sixty feet below. Could swim like a duck, paddled round the castle till he came to a little door guarded by two stout fellows; knocked their heads together till they cracked like a couple of nuts, then, by a trifling exertion of his prodigious strength, he smashed in the door, went up a pair of stone steps covered with dust a foot thick, toads as big as your fist, and spiders that would frighten you into hysterics, Miss March. At the top of these steps he came plump upon a sight that took his breath away and chilled his blood —"
"A tall figure, all in white, with a veil over its face, and a lamp in its wasted hand," went on Meg. "It beckoned, gliding noiselessly before him down a corridor as dark and cold as any tomb. Shadowy effigies in armor stood on either side, a dead silence reigned, the lamp burned blue, and the ghostly figure ever and anon turned its face toward him, showing the glitter of awful eyes through its white veil.
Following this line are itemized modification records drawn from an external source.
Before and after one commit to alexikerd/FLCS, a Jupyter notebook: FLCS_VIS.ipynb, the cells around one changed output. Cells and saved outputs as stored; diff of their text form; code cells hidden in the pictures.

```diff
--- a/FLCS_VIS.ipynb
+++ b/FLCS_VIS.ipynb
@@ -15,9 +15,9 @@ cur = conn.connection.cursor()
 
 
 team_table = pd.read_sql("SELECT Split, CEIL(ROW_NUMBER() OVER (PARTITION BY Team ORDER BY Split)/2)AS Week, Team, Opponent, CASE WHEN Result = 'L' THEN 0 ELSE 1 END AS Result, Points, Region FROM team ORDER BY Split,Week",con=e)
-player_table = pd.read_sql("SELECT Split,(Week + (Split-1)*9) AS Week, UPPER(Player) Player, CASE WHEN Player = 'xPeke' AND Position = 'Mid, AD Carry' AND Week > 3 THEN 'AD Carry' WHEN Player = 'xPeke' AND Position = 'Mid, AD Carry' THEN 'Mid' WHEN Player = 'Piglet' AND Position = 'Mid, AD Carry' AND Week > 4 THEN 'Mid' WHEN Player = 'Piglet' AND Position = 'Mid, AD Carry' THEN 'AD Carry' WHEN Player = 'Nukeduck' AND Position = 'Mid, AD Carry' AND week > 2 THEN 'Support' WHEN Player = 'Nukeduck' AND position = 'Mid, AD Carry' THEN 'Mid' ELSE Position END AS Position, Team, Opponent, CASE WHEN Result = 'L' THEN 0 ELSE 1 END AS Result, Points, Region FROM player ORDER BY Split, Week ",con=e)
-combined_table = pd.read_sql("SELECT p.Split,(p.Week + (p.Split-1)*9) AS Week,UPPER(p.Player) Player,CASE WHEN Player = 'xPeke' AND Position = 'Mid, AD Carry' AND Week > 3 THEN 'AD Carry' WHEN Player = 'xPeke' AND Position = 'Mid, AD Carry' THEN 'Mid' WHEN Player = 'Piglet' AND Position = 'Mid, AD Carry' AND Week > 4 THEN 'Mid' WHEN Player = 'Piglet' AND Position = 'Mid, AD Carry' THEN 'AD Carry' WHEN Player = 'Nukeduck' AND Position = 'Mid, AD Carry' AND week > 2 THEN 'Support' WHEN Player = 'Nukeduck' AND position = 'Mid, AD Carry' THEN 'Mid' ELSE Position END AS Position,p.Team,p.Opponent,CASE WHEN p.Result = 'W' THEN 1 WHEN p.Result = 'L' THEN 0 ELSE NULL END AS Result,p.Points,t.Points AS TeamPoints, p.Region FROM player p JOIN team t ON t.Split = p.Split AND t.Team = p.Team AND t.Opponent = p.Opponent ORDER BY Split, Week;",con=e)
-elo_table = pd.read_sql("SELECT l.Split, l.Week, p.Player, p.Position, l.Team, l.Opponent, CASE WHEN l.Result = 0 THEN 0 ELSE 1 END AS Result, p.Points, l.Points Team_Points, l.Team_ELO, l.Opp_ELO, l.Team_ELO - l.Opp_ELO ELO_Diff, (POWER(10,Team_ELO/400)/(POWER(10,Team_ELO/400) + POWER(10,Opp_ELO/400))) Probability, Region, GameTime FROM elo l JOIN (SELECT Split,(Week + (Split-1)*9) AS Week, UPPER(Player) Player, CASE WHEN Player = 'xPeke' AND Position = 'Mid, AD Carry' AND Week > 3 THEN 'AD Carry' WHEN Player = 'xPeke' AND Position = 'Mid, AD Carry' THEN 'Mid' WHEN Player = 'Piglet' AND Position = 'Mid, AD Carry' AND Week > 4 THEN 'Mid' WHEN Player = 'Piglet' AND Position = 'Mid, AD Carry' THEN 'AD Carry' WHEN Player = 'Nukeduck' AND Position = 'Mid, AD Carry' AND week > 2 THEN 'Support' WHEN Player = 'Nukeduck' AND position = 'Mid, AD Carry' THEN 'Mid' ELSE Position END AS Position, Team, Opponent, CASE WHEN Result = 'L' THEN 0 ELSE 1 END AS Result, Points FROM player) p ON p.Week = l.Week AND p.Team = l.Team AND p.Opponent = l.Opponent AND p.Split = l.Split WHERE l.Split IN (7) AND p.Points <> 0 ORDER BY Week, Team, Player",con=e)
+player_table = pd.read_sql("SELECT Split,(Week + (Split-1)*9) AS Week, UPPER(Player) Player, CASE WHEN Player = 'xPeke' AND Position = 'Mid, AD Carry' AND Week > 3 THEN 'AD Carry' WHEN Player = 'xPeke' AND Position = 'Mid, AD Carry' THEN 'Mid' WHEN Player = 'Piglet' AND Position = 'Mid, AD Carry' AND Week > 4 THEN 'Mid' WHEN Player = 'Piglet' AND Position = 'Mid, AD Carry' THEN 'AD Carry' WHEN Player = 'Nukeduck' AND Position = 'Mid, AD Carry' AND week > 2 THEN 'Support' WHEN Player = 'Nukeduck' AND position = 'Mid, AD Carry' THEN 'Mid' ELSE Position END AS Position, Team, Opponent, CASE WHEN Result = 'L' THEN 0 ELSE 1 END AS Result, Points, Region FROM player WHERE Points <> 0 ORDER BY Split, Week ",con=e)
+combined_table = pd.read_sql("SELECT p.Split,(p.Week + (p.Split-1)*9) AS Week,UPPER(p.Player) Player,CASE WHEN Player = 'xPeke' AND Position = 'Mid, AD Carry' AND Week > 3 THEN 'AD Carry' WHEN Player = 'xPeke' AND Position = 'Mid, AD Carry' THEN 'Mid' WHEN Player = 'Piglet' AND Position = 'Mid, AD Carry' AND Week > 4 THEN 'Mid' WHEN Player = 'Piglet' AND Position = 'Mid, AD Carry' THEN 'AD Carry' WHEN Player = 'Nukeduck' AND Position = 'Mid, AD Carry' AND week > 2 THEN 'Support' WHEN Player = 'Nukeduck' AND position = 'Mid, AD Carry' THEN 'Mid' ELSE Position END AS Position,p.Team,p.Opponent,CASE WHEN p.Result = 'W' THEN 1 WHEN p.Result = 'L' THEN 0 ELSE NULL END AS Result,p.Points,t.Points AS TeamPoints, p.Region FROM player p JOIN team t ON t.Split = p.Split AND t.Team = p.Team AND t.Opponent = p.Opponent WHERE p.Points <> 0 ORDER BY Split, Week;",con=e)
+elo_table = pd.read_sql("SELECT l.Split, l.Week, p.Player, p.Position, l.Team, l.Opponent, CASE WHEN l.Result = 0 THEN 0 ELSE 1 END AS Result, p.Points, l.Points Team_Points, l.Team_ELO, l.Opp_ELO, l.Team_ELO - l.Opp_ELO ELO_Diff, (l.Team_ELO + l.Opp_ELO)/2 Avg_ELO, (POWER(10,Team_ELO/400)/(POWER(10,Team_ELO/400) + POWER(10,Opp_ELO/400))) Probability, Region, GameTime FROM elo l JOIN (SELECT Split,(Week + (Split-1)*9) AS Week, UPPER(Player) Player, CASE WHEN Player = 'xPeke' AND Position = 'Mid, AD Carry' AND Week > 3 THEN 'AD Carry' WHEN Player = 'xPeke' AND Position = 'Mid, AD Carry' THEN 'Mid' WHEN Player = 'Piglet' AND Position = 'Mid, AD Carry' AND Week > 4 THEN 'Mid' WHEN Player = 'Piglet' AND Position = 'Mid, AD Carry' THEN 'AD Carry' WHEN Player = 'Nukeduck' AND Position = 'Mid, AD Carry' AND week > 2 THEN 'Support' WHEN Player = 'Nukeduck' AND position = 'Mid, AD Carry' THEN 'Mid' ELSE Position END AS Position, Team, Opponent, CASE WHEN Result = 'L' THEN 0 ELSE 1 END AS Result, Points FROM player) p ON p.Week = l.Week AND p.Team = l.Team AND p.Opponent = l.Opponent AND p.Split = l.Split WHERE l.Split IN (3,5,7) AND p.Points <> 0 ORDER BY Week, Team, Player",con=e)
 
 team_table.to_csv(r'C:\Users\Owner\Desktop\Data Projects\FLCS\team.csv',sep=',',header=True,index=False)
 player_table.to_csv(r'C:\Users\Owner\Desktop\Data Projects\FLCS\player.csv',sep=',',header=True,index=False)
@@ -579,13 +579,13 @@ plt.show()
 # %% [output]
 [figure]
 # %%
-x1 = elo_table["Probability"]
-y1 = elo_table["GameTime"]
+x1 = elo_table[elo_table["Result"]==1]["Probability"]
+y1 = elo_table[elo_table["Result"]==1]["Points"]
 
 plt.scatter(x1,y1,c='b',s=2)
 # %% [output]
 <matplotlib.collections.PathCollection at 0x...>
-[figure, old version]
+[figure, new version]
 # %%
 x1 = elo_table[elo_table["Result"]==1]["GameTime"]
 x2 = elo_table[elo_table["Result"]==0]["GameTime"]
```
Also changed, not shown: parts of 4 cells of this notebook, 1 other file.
They reached a curtained door, behind which sounded lovely music; he sprang forward to enter, but the spectre plucked him back, and waved, threateningly, before him a —"
"Snuff-box," said Jo, in a sepulchral tone, which convulsed the audience. "“Thankee,” said the knight, politely, as he took a pinch, and sneezed seven times so violently that his head fell off. “Ha! ha!” laughed the ghost; and, having peeped through the keyhole at the princesses spinning away for dear life, the evil spirit picked up her victim and put him in a large tin box, where there were eleven other knights packed together without their heads, like sardines, who all rose and began to —"